I arrived in the middle of the night. It was dark. I was scared. I questioned what I’d done. I met another girl from my university at the Nairobi airport and we were brought to campus. The school had made a mistake and accidently required the international students to arrive one week earlier than they actually meant. We were all alone in the strange place. There were iron grates on the window, stains on the mattresses, and nothing else. We were starving and only had a jar of peanut butter I’d brought along. My first night in Kenya was spent crying over a jar of peanut butter that I had to eat with my fingers. I was certain I’d made a mistake. I had expected Kenya to be warm but quickly found out that night, while huddled in skirts, that Kenya is cold once the sun goes down. In the morning, however, the sun shone brightly and I came to find a beautiful campus and a few more international students. One in particular caught my eye. There were 5 of us. Three from my university, one from Japan, and one from- you guessed it- Germany. Over the course of 4 months, I quickly learned what love really felt like. I joke that Kenya taught me a lot about myself but Sebastian taught me even more. I truly believe that he is the reason my plans took such a sudden change and Kenya- a place I’d never even wanted to go- became my home for a period of my life.

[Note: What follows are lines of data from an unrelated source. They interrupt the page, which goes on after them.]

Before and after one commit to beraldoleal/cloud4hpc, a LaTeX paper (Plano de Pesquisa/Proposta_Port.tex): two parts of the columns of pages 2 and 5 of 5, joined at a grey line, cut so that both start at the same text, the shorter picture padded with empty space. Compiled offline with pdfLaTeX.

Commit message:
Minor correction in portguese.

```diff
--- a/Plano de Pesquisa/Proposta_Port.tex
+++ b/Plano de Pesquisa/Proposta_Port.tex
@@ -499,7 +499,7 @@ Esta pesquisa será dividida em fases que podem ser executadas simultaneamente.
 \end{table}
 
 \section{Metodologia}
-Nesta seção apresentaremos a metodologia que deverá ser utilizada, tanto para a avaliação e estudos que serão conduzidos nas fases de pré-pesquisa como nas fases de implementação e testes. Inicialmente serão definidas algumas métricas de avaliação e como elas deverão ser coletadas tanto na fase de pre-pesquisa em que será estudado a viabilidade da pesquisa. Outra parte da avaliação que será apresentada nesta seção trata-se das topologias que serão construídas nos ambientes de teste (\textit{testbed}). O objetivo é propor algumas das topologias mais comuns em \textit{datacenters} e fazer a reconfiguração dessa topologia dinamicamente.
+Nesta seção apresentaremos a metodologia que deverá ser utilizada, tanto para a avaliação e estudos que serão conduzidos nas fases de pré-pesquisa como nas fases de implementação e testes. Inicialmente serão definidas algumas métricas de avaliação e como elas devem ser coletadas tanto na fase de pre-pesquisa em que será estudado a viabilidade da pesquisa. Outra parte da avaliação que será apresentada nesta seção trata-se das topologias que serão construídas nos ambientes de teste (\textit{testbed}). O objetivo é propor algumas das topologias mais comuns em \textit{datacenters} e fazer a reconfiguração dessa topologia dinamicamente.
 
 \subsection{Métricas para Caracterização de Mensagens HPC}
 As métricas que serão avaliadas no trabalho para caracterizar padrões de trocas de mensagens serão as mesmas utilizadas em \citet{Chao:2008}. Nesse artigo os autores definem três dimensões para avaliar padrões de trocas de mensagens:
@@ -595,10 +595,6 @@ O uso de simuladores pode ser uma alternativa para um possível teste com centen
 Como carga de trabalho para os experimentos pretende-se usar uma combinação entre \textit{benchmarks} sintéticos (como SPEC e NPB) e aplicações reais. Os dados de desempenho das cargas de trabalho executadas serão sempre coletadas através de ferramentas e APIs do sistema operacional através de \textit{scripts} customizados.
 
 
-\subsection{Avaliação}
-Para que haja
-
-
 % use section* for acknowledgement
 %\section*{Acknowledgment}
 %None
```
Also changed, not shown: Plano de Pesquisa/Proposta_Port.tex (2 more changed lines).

We did every thing together. We volunteered at the nearby orphanage. Traveled to wonderful places like Zanzibar and Mombassa. Went on safari. Learned to speak (a little) Kiswahili. Explored Kenya and our own ability to love.
As the semester approached an end, my heart ached. (I’m already teary-eyed just remembering the way I felt!) I really had no idea if I would ever get to see this amazing person again. I loved him so much and the thought of voluntarily leaving that love destroyed me. To celebrate our once-in-a-life-time-love, we decided to spend our last money on a trip to Egypt. For 7 days, we lived like this love was going to end. When I think back on our time together in Egypt, it’s not the pyramids or history that strikes me, it’s the simple and pure love. The laughter and looks as we wandered together through a foreign land.
The day we returned to Kenya was also the day I had to leave for the US. To this day, nothing has ever been more difficult. I hurt in such a physical, emotional, and spiritual way that I never thought I could recover.
I survived on the excuse of being jet-lagged for about 5 days. I slept. I cried in hiding. I tried to act happy to be with people who had missed me so much for 4 months. I was heartbroken.
Back in Kenya was a German who felt the same way. He scrapped his plans to do an internship, came to Chicago, and proved to me that this love didn’t have to end. 3½ years later, I’m sitting in Germany, writing about this love. Again, thanks to the compassionate and loving Dr. Lora Tyson, I was able to follow Sebastian back to Germany to do my student teaching in a little town called Bonn. I returned to the US to finish my degree and he came with me. The school in which I completed my student teaching offered me a job, and payed for me to live in Germany with the most loving and sincere person I’ve ever met. This is my second year as a teacher at this school and I love every day of it!
When I look over the last 4 years of my life, I am blown away by the coordination and planning of someone greater than myself. I am so blessed and live each day to celebrate these blessings!